Web interface edit records
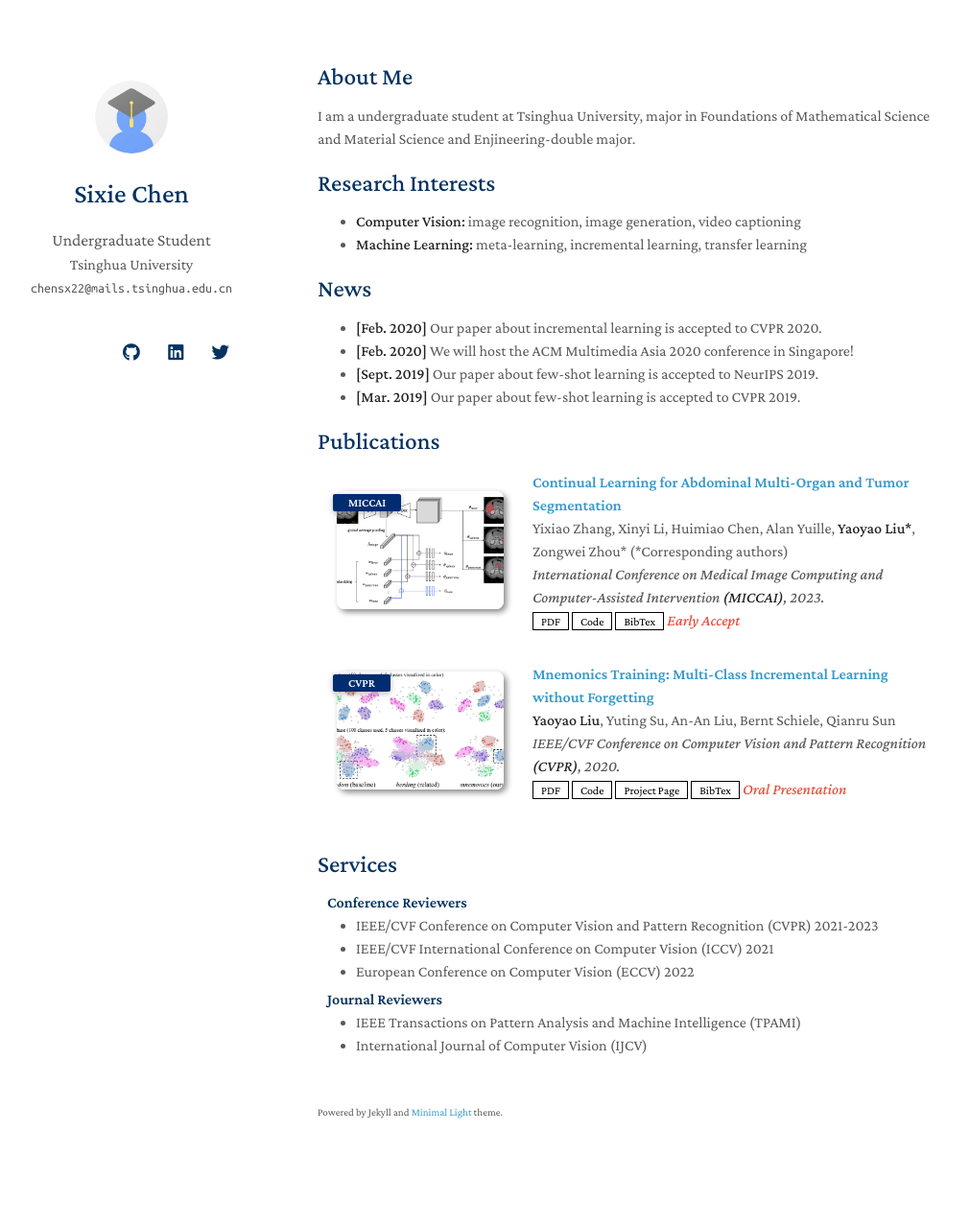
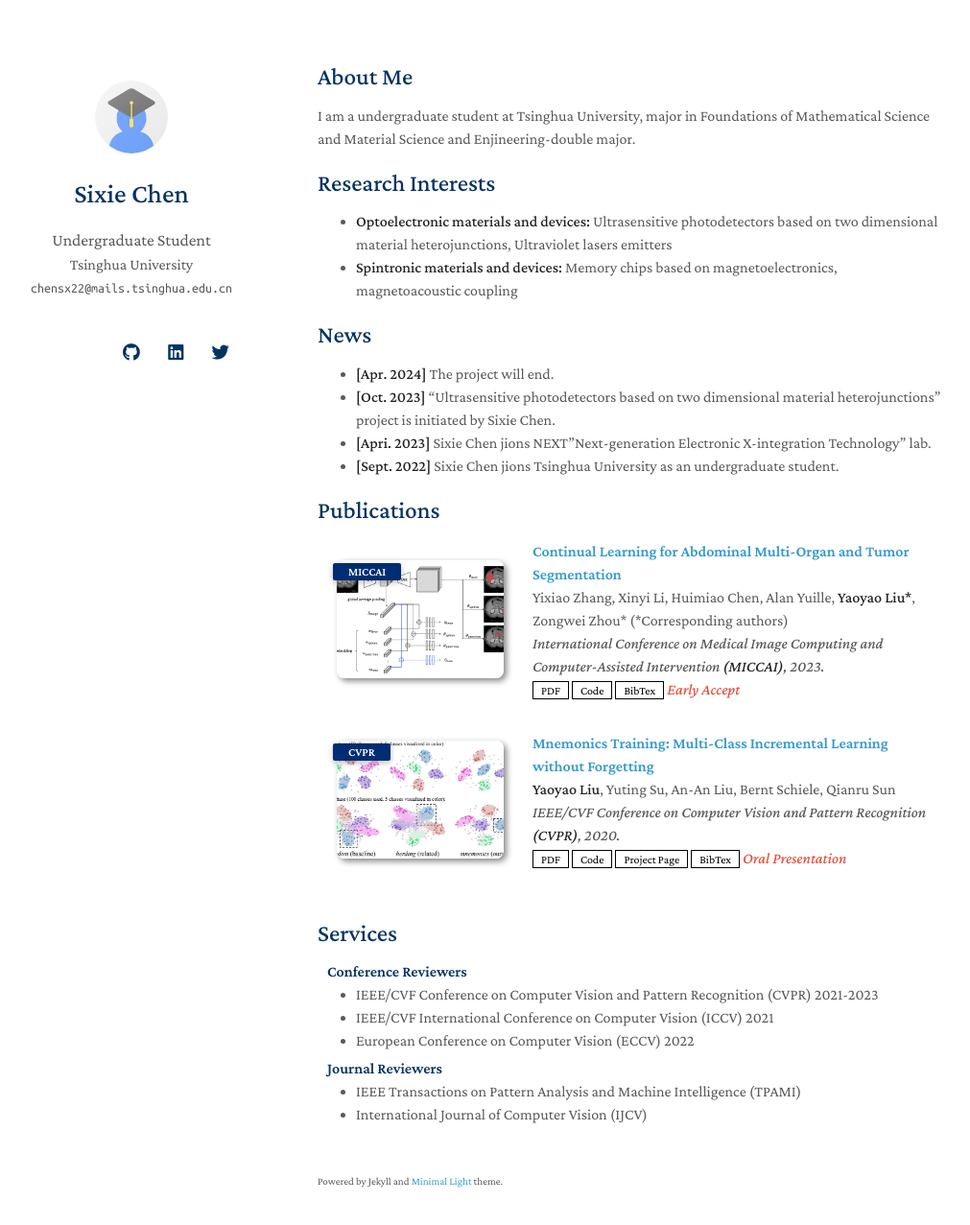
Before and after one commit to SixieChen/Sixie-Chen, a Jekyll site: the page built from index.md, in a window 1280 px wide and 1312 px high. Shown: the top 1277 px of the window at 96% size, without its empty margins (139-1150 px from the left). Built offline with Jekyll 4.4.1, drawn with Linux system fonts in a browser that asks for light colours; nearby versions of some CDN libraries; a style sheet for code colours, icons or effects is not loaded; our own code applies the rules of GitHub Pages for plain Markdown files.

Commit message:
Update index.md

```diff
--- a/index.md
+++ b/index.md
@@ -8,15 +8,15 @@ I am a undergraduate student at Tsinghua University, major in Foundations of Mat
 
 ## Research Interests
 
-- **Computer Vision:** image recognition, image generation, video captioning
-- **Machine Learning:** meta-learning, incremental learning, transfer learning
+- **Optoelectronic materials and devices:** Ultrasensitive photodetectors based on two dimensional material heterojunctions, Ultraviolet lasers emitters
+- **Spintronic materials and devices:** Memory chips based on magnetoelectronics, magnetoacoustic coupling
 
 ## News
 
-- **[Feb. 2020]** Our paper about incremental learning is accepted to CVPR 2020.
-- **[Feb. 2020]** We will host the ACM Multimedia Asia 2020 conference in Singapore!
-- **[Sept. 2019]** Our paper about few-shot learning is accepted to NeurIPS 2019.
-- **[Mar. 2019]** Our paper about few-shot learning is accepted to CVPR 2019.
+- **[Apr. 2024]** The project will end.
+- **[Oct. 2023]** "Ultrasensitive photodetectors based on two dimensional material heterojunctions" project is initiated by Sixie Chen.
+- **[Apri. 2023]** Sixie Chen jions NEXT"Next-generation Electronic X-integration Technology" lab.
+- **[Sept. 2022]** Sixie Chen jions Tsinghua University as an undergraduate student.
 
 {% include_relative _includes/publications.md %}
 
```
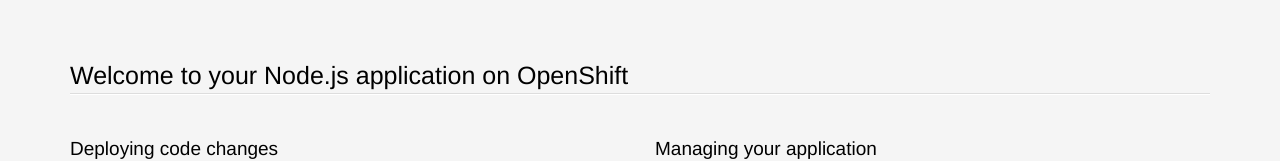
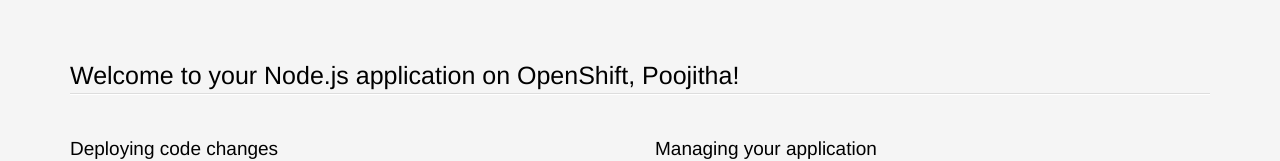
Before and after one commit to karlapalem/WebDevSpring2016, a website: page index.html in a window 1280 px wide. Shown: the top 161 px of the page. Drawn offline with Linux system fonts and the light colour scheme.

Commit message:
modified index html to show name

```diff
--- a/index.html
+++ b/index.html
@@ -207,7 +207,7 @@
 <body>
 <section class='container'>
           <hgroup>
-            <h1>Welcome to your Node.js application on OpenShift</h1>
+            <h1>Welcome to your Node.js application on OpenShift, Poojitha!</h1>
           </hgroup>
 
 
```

To do - Consider the entries above and return each line with the string "html".

Reply to the task -
Before and after one commit to karlapalem/WebDevSpring2016, a website: page index.html in a window 1280 px wide. Shown: the top 161 px of the page. Drawn offline with Linux system fonts and the light colour scheme.
modified index html to show name
--- a/index.html
+++ b/index.html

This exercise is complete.